■ **Exercise directions**
Output every entry below exactly, without its pictures.

[Image comparison data]
• • • • • • •

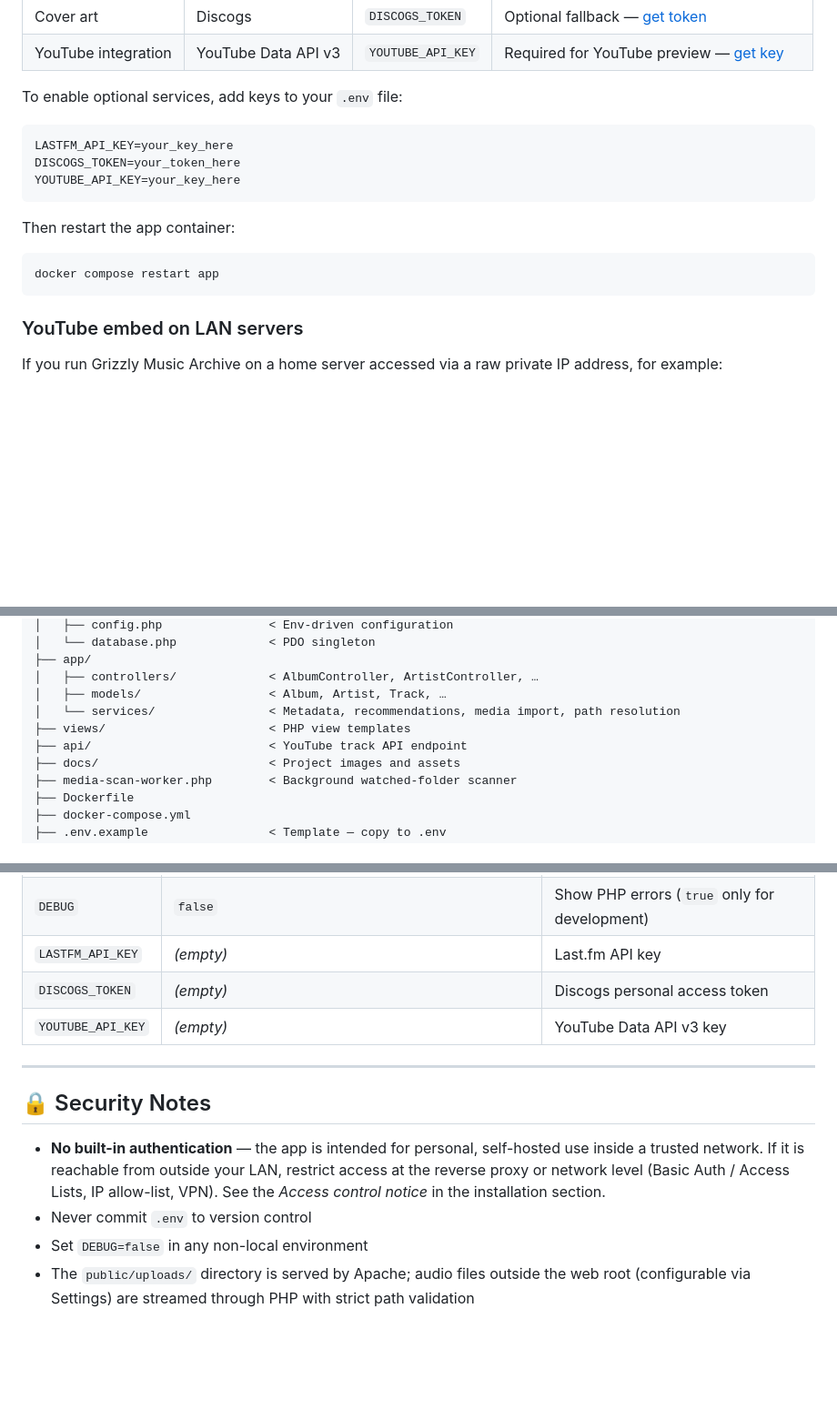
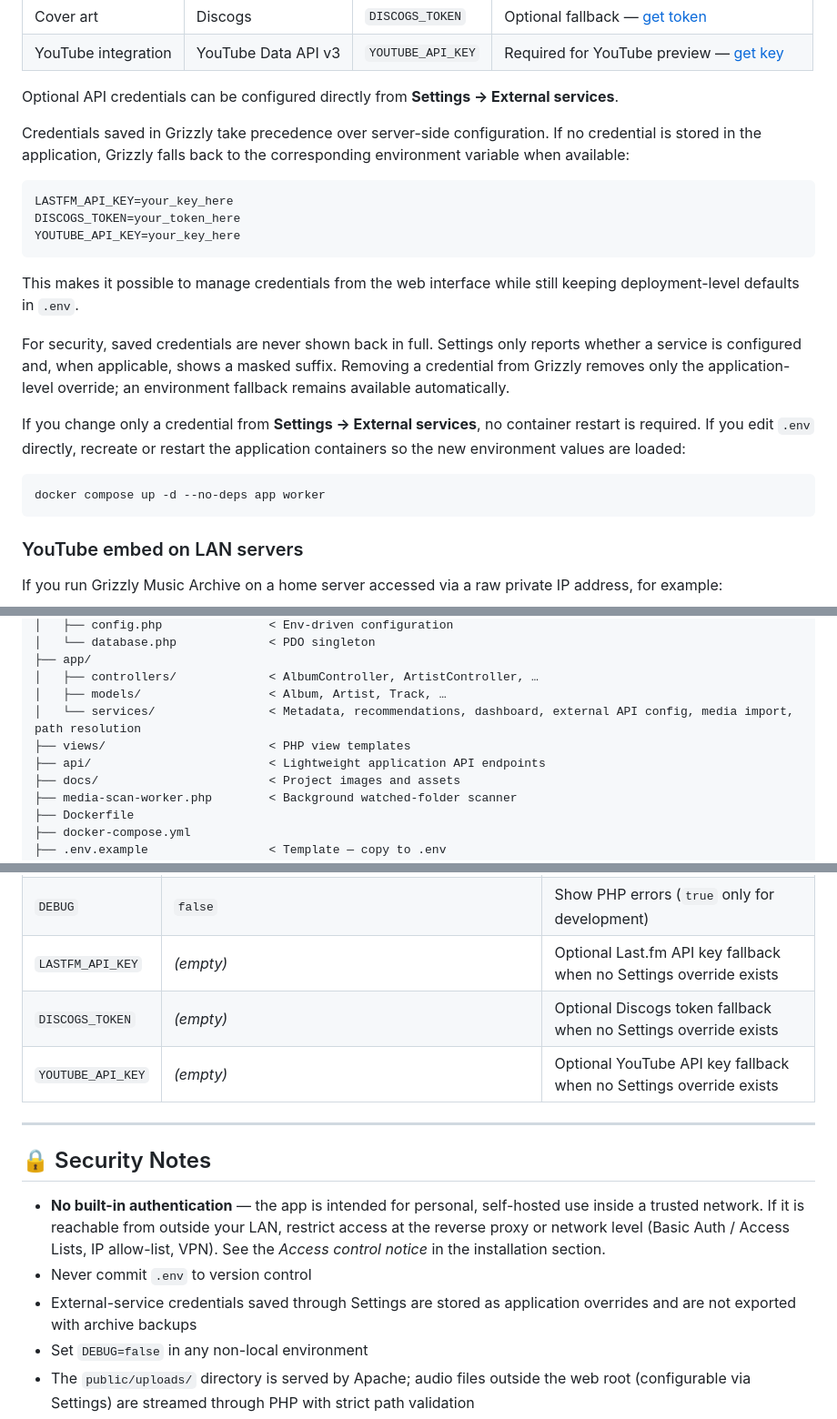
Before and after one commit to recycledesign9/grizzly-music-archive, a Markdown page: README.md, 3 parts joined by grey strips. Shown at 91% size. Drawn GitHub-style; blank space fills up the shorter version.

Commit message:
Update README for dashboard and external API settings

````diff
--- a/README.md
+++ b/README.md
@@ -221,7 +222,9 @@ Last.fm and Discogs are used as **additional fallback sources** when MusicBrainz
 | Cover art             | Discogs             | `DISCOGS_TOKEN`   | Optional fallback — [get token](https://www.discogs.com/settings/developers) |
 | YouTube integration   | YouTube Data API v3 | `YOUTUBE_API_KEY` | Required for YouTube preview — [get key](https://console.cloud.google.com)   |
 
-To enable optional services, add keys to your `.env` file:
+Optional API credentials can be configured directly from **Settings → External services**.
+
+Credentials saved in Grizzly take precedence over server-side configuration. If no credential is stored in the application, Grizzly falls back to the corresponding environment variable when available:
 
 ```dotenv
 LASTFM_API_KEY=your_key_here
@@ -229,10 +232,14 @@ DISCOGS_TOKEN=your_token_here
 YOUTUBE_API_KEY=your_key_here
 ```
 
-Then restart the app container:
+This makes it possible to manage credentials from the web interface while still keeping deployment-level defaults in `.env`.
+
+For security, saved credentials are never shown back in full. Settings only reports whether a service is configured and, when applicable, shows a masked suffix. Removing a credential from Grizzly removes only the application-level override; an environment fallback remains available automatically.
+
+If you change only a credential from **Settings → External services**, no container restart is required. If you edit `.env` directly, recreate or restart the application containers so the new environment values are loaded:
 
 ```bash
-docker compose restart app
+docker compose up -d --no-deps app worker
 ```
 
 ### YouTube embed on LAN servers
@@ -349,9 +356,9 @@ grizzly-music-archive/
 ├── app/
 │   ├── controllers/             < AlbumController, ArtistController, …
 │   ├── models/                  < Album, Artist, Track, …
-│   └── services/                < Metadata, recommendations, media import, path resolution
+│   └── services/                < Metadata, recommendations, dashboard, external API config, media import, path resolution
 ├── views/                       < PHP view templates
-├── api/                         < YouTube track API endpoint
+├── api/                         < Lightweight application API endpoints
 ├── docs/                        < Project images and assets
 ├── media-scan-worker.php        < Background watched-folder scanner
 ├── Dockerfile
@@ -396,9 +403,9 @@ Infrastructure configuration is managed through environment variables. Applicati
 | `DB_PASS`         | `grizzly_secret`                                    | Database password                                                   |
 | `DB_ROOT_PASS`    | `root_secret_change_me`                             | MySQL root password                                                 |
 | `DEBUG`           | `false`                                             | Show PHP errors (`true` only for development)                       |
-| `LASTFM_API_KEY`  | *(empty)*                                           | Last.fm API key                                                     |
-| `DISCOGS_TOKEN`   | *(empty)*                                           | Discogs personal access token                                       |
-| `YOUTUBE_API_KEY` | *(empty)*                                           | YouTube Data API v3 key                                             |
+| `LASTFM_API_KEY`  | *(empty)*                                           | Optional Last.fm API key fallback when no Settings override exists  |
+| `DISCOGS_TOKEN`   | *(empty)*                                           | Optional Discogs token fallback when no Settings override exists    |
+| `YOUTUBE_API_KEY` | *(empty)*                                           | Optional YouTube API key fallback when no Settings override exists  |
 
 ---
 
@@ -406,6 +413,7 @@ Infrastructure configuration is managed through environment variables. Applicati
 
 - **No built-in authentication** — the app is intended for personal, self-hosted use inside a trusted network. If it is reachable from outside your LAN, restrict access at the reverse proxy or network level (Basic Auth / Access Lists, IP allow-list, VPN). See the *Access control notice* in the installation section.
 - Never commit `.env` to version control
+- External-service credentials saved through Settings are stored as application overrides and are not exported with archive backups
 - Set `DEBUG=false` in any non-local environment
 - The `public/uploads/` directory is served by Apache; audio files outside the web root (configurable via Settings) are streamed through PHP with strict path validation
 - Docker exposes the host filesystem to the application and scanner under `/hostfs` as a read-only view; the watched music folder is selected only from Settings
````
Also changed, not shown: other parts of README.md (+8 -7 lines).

• • • • • • •

■ **Completed task**
Before and after one commit to recycledesign9/grizzly-music-archive, a Markdown page: README.md, 3 parts joined by grey strips. Shown at 91% size. Drawn GitHub-style; blank space fills up the shorter version.

Commit message:
Update README for dashboard and external API settings

````diff
--- a/README.md
+++ b/README.md
@@ -221,7 +222,9 @@ Last.fm and Discogs are used as **additional fallback sources** when MusicBrainz
 | Cover art             | Discogs             | `DISCOGS_TOKEN`   | Optional fallback — [get token](https://www.discogs.com/settings/developers) |
 | YouTube integration   | YouTube Data API v3 | `YOUTUBE_API_KEY` | Required for YouTube preview — [get key](https://console.cloud.google.com)   |
 
-To enable optional services, add keys to your `.env` file:
+Optional API credentials can be configured directly from **Settings → External services**.
+
+Credentials saved in Grizzly take precedence over server-side configuration. If no credential is stored in the application, Grizzly falls back to the corresponding environment variable when available:
 
 ```dotenv
 LASTFM_API_KEY=your_key_here
@@ -229,10 +232,14 @@ DISCOGS_TOKEN=your_token_here
 YOUTUBE_API_KEY=your_key_here
 ```
 
-Then restart the app container:
+This makes it possible to manage credentials from the web interface while still keeping deployment-level defaults in `.env`.
+
+For security, saved credentials are never shown back in full. Settings only reports whether a service is configured and, when applicable, shows a masked suffix. Removing a credential from Grizzly removes only the application-level override; an environment fallback remains available automatically.
+
+If you change only a credential from **Settings → External services**, no container restart is required. If you edit `.env` directly, recreate or restart the application containers so the new environment values are loaded:
 
 ```bash
-docker compose restart app
+docker compose up -d --no-deps app worker
 ```
 
 ### YouTube embed on LAN servers
@@ -349,9 +356,9 @@ grizzly-music-archive/
 ├── app/
 │   ├── controllers/             < AlbumController, ArtistController, …
 │   ├── models/                  < Album, Artist, Track, …
-│   └── services/                < Metadata, recommendations, media import, path resolution
+│   └── services/                < Metadata, recommendations, dashboard, external API config, media import, path resolution
 ├── views/                       < PHP view templates
-├── api/                         < YouTube track API endpoint
+├── api/                         < Lightweight application API endpoints
 ├── docs/                        < Project images and assets
 ├── media-scan-worker.php        < Background watched-folder scanner
 ├── Dockerfile
@@ -396,9 +403,9 @@ Infrastructure configuration is managed through environment variables. Applicati
 | `DB_PASS`         | `grizzly_secret`                                    | Database password                                                   |
 | `DB_ROOT_PASS`    | `root_secret_change_me`                             | MySQL root password                                                 |
 | `DEBUG`           | `false`                                             | Show PHP errors (`true` only for development)                       |
-| `LASTFM_API_KEY`  | *(empty)*                                           | Last.fm API key                                                     |
-| `DISCOGS_TOKEN`   | *(empty)*                                           | Discogs personal access token                                       |
-| `YOUTUBE_API_KEY` | *(empty)*                                           | YouTube Data API v3 key                                             |
+| `LASTFM_API_KEY`  | *(empty)*                                           | Optional Last.fm API key fallback when no Settings override exists  |
+| `DISCOGS_TOKEN`   | *(empty)*                                           | Optional Discogs token fallback when no Settings override exists    |
+| `YOUTUBE_API_KEY` | *(empty)*                                           | Optional YouTube API key fallback when no Settings override exists  |
 
 ---
 
@@ -406,6 +413,7 @@ Infrastructure configuration is managed through environment variables. Applicati
 
 - **No built-in authentication** — the app is intended for personal, self-hosted use inside a trusted network. If it is reachable from outside your LAN, restrict access at the reverse proxy or network level (Basic Auth / Access Lists, IP allow-list, VPN). See the *Access control notice* in the installation section.
 - Never commit `.env` to version control
+- External-service credentials saved through Settings are stored as application overrides and are not exported with archive backups
 - Set `DEBUG=false` in any non-local environment
 - The `public/uploads/` directory is served by Apache; audio files outside the web root (configurable via Settings) are streamed through PHP with strict path validation
 - Docker exposes the host filesystem to the application and scanner under `/hostfs` as a read-only view; the watched music folder is selected only from Settings
````
Also changed, not shown: other parts of README.md (+8 -7 lines).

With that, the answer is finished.